*** Opening Supplied information ***

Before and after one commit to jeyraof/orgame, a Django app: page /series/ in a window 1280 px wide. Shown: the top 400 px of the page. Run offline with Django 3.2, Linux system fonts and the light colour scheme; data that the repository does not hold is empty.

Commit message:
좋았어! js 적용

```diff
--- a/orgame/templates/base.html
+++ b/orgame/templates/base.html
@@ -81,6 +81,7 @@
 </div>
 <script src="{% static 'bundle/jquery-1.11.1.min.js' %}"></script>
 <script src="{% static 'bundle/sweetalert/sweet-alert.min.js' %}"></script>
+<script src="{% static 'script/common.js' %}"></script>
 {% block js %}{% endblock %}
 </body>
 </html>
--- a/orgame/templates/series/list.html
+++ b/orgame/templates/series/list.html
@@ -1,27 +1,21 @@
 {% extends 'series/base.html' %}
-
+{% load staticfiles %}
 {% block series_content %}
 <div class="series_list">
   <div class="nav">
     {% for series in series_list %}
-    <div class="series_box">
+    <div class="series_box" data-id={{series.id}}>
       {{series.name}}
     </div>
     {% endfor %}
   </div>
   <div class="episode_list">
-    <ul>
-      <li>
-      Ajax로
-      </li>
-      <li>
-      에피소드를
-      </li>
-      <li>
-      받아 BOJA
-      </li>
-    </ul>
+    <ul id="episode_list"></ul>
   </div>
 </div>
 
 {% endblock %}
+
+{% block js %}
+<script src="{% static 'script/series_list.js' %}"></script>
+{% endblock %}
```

*** Closing Supplied information ***
*** Opening Supplied information ***

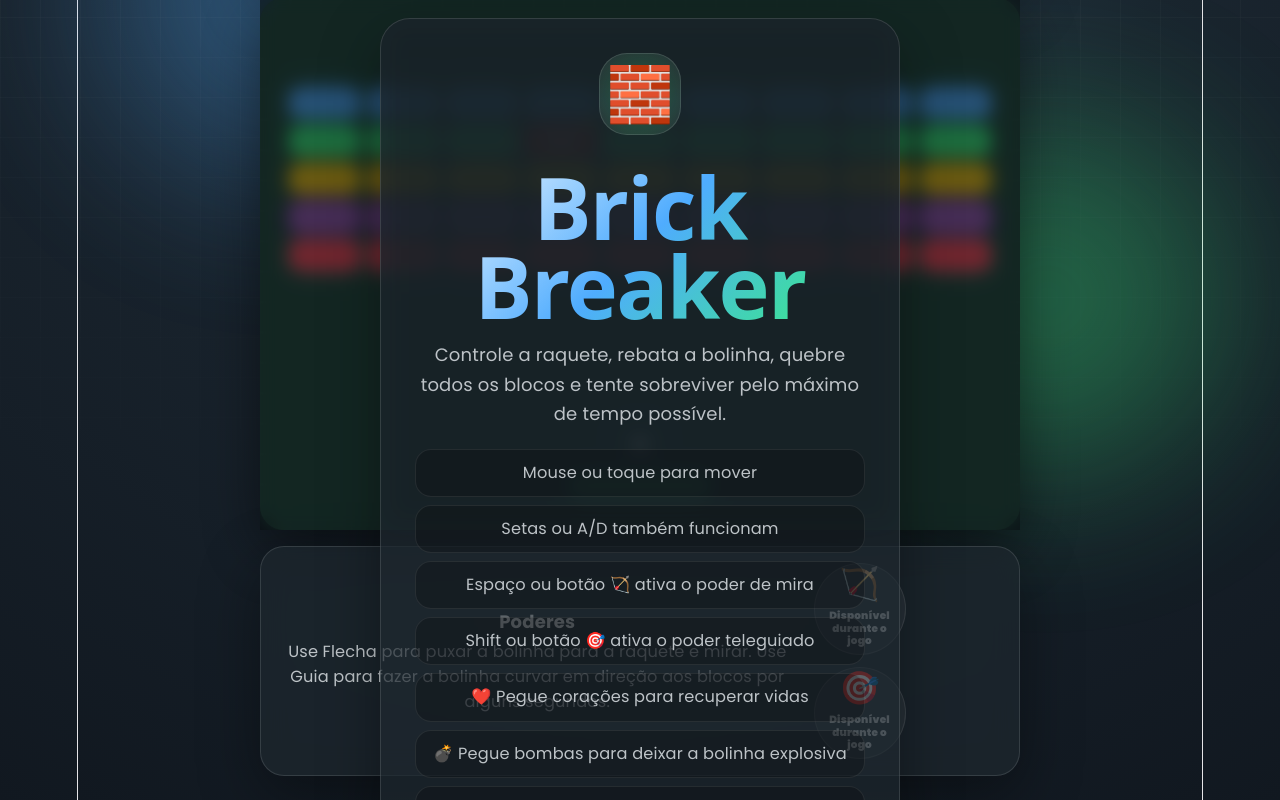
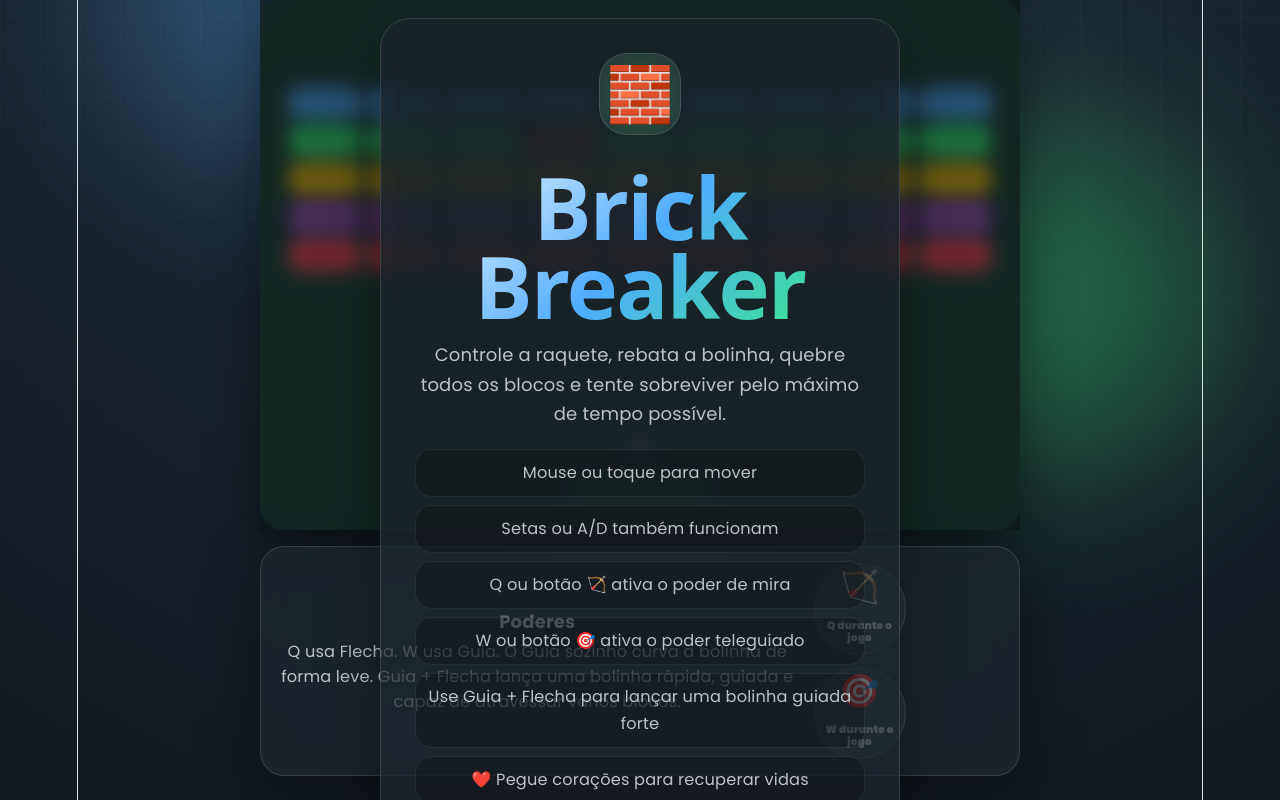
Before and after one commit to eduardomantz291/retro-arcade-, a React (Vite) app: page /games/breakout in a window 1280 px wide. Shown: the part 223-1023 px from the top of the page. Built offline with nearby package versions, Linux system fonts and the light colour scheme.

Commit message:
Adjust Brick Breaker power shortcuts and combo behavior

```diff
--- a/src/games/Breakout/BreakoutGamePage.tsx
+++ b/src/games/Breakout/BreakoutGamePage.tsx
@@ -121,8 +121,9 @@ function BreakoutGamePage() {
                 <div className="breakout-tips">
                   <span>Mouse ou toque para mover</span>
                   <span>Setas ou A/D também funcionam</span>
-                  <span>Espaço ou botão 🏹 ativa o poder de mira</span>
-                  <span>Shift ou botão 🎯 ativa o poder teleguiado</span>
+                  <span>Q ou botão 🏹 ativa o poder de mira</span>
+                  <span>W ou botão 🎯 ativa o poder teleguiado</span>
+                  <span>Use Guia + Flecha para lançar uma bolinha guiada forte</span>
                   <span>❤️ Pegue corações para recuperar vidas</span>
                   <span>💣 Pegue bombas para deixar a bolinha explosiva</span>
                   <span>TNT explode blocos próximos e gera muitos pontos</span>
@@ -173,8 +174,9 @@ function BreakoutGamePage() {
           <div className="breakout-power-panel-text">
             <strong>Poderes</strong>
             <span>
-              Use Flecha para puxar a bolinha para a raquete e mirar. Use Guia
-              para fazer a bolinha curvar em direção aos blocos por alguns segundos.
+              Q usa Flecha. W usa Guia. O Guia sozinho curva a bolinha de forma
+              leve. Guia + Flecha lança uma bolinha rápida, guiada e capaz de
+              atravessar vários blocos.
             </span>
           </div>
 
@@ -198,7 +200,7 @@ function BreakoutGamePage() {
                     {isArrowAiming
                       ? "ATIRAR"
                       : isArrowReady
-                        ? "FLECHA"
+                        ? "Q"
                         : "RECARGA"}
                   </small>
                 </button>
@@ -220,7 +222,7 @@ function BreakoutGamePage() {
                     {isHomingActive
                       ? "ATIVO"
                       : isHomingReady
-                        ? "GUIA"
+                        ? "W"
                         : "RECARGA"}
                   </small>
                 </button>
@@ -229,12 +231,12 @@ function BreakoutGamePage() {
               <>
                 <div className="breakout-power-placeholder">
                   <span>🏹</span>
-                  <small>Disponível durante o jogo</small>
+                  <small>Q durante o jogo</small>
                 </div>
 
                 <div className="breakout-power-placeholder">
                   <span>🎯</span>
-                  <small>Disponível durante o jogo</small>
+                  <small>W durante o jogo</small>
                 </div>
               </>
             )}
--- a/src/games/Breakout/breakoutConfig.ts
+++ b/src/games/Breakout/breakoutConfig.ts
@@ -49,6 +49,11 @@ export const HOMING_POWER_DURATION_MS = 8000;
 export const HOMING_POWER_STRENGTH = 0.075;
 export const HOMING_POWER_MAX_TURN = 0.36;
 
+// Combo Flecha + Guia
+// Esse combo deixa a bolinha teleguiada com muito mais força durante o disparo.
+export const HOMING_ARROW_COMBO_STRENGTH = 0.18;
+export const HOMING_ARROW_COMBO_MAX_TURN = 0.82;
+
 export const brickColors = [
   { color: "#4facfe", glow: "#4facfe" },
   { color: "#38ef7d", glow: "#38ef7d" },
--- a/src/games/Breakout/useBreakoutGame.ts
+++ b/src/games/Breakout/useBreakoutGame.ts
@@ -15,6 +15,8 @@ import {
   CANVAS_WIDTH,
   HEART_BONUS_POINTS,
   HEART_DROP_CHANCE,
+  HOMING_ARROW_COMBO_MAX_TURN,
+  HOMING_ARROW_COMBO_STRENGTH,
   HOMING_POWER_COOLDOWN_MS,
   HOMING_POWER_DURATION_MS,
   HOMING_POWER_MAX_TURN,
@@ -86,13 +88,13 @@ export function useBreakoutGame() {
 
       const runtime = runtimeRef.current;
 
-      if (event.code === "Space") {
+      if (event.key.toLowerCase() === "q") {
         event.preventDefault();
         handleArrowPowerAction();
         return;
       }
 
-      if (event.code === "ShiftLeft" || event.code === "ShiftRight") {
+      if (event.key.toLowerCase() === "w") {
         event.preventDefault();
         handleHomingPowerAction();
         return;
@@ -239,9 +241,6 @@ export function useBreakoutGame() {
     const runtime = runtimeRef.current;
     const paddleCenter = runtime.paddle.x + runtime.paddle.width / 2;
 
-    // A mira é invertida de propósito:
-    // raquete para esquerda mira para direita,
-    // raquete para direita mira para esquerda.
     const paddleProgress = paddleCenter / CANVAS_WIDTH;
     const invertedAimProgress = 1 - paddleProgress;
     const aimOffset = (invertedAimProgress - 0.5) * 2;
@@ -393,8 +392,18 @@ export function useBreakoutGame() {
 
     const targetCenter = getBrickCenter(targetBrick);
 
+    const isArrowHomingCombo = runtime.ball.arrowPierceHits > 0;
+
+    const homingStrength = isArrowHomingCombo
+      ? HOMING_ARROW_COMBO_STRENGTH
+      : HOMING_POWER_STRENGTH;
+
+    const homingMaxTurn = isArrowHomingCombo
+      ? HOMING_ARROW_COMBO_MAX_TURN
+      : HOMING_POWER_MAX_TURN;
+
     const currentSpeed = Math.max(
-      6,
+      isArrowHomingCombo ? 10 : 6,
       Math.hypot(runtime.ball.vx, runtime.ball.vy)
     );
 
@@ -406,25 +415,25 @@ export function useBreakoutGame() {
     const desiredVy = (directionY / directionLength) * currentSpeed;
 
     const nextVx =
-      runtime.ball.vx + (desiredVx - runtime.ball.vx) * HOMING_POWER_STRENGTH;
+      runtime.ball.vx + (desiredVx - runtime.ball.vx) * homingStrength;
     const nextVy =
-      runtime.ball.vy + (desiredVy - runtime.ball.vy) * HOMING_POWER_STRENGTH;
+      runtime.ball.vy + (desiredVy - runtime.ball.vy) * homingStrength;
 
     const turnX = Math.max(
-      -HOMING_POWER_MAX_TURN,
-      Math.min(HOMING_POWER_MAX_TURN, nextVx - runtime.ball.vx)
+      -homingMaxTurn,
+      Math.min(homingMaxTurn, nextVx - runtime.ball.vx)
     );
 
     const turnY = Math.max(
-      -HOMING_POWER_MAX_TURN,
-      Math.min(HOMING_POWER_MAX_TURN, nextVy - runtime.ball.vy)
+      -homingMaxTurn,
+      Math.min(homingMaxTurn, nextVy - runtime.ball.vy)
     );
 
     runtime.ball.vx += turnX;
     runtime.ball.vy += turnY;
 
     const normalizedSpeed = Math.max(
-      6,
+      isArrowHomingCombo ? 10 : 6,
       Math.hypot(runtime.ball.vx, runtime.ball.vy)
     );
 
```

*** Closing Supplied information ***
*** Opening Supplied information ***

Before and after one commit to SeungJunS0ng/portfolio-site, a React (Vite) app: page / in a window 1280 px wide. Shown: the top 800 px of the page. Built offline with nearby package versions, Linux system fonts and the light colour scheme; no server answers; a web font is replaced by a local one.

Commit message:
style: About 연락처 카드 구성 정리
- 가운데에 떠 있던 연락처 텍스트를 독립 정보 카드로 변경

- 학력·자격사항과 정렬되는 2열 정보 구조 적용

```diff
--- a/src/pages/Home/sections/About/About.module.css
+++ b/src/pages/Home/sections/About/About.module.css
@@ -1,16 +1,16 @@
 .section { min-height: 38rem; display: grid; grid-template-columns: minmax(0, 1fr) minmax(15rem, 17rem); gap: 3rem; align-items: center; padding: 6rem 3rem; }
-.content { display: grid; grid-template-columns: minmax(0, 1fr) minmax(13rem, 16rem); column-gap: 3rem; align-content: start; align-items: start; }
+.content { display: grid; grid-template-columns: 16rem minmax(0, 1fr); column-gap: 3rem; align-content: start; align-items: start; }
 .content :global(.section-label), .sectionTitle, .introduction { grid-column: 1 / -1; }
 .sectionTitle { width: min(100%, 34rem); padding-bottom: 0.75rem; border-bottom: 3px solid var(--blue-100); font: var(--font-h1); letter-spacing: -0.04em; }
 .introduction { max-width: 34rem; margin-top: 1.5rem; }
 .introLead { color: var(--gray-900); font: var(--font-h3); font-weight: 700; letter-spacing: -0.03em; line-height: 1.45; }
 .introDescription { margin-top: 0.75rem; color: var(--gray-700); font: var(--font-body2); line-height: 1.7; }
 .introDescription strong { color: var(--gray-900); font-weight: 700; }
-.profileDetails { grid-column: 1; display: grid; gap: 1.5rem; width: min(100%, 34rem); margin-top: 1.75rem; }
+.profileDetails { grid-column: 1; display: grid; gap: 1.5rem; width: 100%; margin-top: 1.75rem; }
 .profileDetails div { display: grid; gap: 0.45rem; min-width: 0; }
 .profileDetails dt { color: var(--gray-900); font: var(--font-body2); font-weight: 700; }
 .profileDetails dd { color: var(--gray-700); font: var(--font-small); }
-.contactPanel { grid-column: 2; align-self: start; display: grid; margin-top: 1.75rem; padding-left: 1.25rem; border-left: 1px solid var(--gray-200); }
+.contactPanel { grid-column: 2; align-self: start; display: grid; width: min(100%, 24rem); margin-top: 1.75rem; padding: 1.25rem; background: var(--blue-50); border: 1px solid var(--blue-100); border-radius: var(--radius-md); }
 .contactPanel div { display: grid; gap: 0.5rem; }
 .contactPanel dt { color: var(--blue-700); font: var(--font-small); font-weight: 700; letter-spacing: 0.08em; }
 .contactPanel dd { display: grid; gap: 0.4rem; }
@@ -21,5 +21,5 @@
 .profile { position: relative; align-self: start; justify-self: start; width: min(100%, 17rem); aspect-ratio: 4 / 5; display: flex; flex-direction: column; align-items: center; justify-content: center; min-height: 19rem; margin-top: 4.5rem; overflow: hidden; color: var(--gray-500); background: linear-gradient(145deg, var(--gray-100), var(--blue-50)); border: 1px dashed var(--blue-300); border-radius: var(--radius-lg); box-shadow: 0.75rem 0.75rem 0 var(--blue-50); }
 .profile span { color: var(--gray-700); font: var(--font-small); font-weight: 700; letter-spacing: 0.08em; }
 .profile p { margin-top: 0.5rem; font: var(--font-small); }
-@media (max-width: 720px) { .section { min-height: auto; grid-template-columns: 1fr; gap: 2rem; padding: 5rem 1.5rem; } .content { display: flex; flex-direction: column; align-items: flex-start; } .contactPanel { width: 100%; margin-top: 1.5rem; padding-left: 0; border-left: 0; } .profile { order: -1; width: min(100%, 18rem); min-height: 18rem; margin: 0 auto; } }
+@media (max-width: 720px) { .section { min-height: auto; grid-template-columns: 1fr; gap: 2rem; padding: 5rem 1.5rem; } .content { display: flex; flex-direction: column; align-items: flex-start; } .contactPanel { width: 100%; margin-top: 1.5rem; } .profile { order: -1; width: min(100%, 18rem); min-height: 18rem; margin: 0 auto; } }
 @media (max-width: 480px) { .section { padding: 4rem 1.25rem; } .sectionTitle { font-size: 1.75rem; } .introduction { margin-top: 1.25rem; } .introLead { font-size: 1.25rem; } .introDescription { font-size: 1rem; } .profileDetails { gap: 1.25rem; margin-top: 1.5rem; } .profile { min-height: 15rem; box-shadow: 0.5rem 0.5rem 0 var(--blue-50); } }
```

*** Closing Supplied information ***

What is expected: Report the tally of lines in the listing that carry the string "orgame", and nothing else.

Result for this task: 5